about the artist: This is Victoria Campillo first solo presentation in the United States. She lives and works in Barcelona, Spain. Her career began in the mid-nineteen eighties, having shown her work at galleries, museums and fairs throughout Spain and across Europe, including in France, Germany, Austria, Switzerland, Holland, and Turkey. Though having shown in North America for the first time in 2008 (-scope Miami,) she has been featured at the Atirum Musuem in Vitoria, Spain (No More Heroes, 2008,) as well as the Cultural Center for the Delegation of Malaga (Intimacy, 2003.) She is also featured in the private collections of both Ordenez Falcon and Luis Adelantado. She has also fetched much press coverage, including in La Vanguardia, El Pais, and ABC Cultural.

about the artist:
Jack Balas is interested in recontextualizing images of men in a variety of emotional, political and stylistic scenarios -- contexts in which they function as everyman, but are more vulnerable than their surface perfection might suggest. Born in Chicago in 1955, Jack Balas received his BFA and MFA from Northern Illinois University, DeKalb. He was awarded a National Endowment for the Arts Individual Fellowship in Painting in 1995. His work is in the permanent collections of the Brooklyn Museum, New York City; the San Francisco Museum of Modern Art; and the Tucson Museum of Art, among others. A portfolio of his paintings, "Today I Drove Along the Rio Grande," was published in The Paris Review (New York). His most recent museum solo was his 2008 project "We'll Be Seeing You" at the Museum of Contemporary Art, Denver.

about the artist: Alexander Reyna is inspired by the banal as much as he is by the profound. One 20th century argument about art’s relationship to contemporary culture proposes that ar stands at the forefront of culture and works against kitsch. His work deals explicitly with our relationship with mass media and corporatized imagery. Zander has taught for several years in the B.F.A. program at the School of Visual Arts as well as, more recently, in the Master's program at New York University. He is an Assistant Professor at Mercy College. Alexander Reyna received his BFA from University of New Hampshire and his MFA from Pratt Institute.
Jack Balas, Get It Licked (from the Hard to Figure Series) 2009, watercolor and ink on paper, 23x15in (59x38cm)
Image courtesy of {CTS} creative thriftshop, New York

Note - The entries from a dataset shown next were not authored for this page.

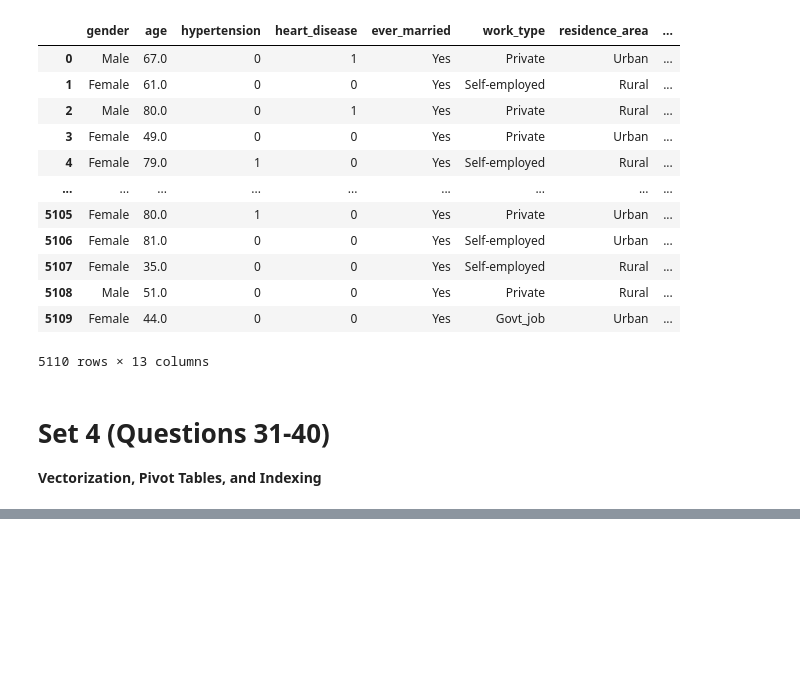
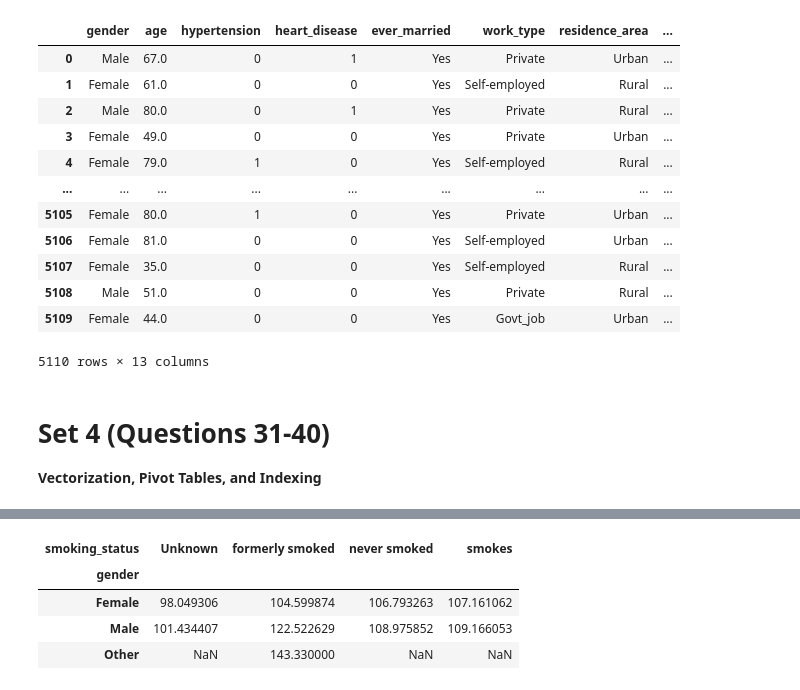
Before and after one commit to Divyanshucode93/GoogleColabsPractice, a Jupyter notebook: HealthcareStroke_Practice.ipynb, the cells around one changed output, grey strips where cells are left out. Saved outputs shown, nothing was run; the diff lists cells and outputs as text; code cells hidden in the pictures; blank space fills up the shorter version.

```diff
--- a/HealthcareStroke_Practice.ipynb
+++ b/HealthcareStroke_Practice.ipynb
@@ -406,4 +438,12 @@ For example, when doing 'df[col].method(value, inplace=True)', try using 'df.met
 # %%
 # Create a Pivot Table showing the average avg_glucose_level for each combination of gender and smoking_status.
+# df.groupby(['gender','smoking_status'])['avg_glucose_level'].mean()
+df.pivot_table(index='gender',columns='smoking_status',values='avg_glucose_level',aggfunc='mean')
+# %% [output]
+| smoking_status | Unknown | formerly smoked | never smoked | smokes |
+| gender |  |  |  |  |
+| Female | 98.049306 | 104.599874 | 106.793263 | 107.161062 |
+| Male | 101.434407 | 122.522629 | 108.975852 | 109.166053 |
+| Other | NaN | 143.330000 | NaN | NaN |
 # %%
 # Fill the missing values in Body_Mass_Index with the median value and ensure the change is saved in the original df.
```
Also changed, not shown: parts of 9 cells of this notebook.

Jack Balas, Bridge (from the Hard to Figure Series) 2009, watercolor and ink on paper, 23x15in (59x38cm)
Image courtesy of {CTS} creative thriftshop, New York
  Fantastic Nobodies, The Living Frame, an archival digital print suite based on group performance. archival digital print suite, total of 25 images in box set, edition of 10, 11x14in (28x36cm) Image courtesy of {CTS} creative thriftshop, New York Fantastic Nobodies, Art & Cash, 2008, video, HD SD Version, 5:39.
Director Codec of Pfadfinderei. A Pfadtastic Modebodies production
Image courtesy of {CTS} creative thriftshop, New York
  Eric Doeringer, Bootleg Series (Julian Opie) 2005-08, ink on canvas, 8x10in (20x25cm)
Image courtesy of {CTS} creative thriftshop, New York

Eric Doeringer, Bootleg Series (On Kawara) 2005-08, ink and acrylic on canvas, 5x7in (13x18cm)

Image courtesy of {CTS} creative thriftshop, New York
Alexander Reyna, Star [0690], 2007, 03-21-00 HD video with audio, 25-25 mg, DVD and HDDVD (Blue Ray) format
Image courtesy of {CTS} creative thriftshop, New York